§ Task directions
Lines containing "align" should be pulled from the material below.

Segment Open

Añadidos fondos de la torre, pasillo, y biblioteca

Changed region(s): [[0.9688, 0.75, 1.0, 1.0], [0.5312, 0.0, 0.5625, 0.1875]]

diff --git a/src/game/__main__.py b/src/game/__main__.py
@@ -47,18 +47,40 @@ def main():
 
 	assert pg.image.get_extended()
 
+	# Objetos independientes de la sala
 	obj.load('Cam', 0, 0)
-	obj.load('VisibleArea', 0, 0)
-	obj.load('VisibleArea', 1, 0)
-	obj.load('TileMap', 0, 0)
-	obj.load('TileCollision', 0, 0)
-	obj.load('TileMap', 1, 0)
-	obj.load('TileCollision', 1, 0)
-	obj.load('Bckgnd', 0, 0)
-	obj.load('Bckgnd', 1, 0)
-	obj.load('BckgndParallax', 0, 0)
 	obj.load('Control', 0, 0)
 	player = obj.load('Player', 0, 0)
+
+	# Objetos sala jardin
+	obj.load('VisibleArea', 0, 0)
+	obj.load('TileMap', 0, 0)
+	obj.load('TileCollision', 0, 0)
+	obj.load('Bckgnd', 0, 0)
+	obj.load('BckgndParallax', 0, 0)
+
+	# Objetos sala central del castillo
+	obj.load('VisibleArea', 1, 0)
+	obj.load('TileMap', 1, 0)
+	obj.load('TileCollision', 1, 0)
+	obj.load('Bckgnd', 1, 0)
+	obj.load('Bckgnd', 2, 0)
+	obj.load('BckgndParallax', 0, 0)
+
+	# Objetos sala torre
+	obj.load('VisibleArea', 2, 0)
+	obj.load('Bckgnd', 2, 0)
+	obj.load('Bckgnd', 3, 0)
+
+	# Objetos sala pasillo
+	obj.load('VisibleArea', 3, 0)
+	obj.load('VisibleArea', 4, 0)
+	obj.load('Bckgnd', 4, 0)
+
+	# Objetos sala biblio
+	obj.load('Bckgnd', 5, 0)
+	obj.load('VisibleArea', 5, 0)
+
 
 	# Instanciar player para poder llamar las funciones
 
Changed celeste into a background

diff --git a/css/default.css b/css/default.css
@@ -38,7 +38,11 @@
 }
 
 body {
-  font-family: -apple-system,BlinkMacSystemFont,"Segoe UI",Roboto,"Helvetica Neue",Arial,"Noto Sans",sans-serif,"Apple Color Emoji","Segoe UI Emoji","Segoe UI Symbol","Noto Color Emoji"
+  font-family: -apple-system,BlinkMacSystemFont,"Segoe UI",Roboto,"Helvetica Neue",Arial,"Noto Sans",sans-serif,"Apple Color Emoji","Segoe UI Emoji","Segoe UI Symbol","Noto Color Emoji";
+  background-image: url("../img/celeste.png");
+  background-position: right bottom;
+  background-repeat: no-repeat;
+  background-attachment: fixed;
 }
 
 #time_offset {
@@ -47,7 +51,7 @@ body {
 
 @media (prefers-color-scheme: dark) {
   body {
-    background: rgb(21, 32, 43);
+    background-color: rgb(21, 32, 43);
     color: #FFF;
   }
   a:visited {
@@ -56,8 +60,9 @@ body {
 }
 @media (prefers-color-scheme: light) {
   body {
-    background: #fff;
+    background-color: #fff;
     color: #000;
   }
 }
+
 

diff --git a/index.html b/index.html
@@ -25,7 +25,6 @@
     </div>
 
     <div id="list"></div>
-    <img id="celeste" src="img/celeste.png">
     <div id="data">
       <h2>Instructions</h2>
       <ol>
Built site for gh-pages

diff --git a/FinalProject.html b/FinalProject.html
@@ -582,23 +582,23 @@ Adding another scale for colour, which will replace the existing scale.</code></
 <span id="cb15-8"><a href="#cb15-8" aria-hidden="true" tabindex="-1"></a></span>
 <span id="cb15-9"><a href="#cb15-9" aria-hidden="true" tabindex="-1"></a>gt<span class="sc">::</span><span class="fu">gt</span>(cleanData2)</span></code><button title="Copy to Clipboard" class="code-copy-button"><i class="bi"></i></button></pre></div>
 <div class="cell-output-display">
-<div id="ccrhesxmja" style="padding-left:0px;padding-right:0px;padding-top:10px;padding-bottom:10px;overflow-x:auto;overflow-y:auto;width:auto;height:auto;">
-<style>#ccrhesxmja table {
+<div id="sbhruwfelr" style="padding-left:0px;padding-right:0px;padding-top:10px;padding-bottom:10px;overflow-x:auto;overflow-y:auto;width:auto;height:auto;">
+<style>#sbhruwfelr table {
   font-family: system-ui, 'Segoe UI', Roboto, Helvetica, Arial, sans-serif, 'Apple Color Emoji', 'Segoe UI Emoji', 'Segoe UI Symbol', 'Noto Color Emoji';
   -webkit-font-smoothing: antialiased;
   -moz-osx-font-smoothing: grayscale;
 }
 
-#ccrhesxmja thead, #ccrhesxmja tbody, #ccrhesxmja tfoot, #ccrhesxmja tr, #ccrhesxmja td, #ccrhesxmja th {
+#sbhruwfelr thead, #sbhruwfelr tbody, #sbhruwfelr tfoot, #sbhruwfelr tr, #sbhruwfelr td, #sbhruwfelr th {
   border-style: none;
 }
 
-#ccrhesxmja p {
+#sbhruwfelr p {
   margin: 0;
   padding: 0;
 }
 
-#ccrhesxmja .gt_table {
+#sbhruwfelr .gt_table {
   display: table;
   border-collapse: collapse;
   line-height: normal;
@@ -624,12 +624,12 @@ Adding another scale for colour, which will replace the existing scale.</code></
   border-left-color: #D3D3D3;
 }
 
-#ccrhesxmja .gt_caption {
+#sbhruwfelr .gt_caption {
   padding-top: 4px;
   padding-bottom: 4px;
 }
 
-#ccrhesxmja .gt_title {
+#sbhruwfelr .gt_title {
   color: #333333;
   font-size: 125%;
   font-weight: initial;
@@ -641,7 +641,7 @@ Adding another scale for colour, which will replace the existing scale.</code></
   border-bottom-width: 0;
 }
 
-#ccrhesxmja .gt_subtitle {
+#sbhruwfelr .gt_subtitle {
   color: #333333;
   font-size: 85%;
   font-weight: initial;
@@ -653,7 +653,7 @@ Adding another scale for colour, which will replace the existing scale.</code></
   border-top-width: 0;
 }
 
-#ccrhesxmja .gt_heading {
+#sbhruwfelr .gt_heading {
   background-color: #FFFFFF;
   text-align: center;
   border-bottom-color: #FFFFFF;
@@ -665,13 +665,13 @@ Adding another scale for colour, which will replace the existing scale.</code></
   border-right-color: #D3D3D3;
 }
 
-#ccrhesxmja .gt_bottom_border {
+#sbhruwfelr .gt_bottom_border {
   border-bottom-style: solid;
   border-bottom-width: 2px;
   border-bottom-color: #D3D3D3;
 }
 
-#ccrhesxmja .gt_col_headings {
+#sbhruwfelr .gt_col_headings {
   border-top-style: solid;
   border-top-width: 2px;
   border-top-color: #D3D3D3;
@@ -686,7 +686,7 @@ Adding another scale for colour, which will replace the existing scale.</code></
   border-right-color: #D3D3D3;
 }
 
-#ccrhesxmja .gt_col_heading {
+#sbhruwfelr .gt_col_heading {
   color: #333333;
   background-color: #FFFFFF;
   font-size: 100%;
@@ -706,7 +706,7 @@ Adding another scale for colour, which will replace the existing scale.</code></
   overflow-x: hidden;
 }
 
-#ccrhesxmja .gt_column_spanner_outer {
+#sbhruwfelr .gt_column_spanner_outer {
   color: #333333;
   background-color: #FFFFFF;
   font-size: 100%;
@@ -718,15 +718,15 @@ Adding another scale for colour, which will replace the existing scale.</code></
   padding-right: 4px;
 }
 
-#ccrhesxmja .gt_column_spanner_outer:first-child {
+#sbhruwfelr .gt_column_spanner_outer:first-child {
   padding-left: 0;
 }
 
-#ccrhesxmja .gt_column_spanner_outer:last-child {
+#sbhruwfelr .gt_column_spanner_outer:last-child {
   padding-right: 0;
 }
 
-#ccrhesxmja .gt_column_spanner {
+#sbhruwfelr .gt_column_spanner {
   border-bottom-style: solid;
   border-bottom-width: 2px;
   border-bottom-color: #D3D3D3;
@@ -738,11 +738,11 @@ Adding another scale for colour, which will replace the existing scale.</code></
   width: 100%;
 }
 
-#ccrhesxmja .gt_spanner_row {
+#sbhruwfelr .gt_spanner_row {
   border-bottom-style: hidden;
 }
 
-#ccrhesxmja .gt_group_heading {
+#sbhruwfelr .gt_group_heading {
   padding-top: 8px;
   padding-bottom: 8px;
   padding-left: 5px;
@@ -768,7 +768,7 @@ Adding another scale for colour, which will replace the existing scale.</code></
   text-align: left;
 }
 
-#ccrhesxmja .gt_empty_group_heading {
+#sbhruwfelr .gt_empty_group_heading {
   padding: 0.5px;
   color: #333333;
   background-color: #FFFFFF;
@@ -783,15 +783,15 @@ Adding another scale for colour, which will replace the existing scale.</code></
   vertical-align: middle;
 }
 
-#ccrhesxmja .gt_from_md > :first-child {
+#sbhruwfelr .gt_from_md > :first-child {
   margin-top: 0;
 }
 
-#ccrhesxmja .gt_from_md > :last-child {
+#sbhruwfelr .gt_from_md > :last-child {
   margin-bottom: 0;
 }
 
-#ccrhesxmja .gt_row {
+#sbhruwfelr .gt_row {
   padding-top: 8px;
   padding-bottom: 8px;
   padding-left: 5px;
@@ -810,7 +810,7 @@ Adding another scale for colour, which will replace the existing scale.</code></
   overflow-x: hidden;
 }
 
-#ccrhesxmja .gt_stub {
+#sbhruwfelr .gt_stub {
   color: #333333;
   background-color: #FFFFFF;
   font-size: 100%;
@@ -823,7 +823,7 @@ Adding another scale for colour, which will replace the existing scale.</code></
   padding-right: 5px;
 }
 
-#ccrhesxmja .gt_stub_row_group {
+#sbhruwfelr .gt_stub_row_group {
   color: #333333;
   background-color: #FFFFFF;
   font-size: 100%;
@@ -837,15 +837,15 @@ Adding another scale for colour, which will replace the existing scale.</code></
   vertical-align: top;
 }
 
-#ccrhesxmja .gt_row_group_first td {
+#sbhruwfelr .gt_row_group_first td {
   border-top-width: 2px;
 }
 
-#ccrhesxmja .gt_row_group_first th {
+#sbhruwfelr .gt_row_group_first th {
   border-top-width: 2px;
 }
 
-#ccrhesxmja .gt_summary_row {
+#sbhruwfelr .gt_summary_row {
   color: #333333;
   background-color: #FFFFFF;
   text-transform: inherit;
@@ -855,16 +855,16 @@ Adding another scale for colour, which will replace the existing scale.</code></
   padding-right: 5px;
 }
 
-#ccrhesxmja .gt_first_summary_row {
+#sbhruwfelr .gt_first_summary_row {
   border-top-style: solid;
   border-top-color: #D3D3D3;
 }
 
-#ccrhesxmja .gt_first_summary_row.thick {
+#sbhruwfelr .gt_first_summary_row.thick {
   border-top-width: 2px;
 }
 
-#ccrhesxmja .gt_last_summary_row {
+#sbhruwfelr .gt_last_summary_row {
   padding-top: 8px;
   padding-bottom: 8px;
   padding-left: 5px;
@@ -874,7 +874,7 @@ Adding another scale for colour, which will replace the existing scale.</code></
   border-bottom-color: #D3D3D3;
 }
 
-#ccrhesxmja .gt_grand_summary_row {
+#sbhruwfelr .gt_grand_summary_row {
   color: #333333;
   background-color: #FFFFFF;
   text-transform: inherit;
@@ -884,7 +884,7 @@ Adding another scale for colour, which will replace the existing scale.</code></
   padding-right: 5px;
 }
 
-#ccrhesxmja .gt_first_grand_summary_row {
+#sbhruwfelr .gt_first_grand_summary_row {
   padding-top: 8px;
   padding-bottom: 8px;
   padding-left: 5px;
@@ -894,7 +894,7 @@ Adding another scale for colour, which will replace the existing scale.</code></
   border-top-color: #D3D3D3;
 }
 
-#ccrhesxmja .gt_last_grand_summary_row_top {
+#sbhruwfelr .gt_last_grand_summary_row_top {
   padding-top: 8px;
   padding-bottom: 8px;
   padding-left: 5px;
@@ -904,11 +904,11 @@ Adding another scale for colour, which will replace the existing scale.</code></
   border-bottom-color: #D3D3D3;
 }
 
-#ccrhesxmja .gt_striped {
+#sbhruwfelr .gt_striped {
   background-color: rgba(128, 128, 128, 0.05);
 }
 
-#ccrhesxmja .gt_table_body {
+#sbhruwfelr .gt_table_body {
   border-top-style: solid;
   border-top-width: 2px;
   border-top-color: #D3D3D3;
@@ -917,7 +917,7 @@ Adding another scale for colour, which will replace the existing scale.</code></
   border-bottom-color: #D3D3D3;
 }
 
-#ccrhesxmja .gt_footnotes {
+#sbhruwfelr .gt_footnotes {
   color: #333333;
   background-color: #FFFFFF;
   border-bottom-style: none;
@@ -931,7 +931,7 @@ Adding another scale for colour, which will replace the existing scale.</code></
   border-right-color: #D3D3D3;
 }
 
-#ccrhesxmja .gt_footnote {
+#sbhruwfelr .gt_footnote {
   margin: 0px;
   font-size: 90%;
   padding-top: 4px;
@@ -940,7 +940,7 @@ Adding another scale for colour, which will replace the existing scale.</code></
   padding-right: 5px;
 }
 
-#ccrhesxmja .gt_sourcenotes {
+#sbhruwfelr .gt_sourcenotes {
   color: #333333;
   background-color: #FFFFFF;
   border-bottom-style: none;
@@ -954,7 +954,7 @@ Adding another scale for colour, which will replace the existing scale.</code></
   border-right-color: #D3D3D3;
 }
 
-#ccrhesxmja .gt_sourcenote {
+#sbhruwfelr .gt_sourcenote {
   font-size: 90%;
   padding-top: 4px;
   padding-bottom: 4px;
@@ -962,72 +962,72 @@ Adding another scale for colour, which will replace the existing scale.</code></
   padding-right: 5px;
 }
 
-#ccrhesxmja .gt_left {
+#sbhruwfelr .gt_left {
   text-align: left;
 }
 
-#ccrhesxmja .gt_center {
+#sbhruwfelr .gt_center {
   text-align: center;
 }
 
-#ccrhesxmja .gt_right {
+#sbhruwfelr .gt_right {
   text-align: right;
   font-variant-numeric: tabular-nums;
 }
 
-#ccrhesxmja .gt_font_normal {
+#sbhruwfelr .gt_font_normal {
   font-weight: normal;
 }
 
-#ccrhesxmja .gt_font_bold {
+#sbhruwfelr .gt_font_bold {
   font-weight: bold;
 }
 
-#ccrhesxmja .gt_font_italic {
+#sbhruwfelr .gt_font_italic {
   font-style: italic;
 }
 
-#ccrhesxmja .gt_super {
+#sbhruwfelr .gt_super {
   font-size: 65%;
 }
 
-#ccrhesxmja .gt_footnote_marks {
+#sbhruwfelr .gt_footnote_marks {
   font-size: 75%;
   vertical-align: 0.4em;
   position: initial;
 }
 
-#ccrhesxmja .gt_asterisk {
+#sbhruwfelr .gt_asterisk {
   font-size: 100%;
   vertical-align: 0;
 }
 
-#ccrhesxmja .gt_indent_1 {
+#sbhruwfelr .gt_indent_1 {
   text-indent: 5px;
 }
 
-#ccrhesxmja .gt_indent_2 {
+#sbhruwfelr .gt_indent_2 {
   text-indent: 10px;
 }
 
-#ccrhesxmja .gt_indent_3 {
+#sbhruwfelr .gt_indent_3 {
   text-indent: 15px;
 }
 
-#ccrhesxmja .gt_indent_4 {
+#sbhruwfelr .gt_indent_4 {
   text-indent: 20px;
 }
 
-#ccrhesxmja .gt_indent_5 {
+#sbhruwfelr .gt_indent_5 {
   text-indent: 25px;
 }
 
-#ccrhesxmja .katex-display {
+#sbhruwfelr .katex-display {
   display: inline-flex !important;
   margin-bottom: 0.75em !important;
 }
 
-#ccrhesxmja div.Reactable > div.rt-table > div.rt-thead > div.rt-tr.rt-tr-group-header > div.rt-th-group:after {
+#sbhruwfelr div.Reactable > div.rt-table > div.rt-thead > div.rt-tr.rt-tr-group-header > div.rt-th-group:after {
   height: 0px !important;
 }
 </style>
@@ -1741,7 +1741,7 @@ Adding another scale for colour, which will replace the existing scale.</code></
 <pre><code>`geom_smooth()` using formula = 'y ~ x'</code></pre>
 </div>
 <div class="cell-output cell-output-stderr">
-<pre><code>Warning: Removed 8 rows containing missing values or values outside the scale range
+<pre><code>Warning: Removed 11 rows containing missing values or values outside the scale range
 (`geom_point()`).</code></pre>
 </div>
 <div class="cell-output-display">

Segment Closed

§ Response
   text-align: center;
   text-align: left;
   vertical-align: middle;
   vertical-align: top;
   text-align: left;
   text-align: center;
   text-align: right;
   vertical-align: 0.4em;
   vertical-align: 0;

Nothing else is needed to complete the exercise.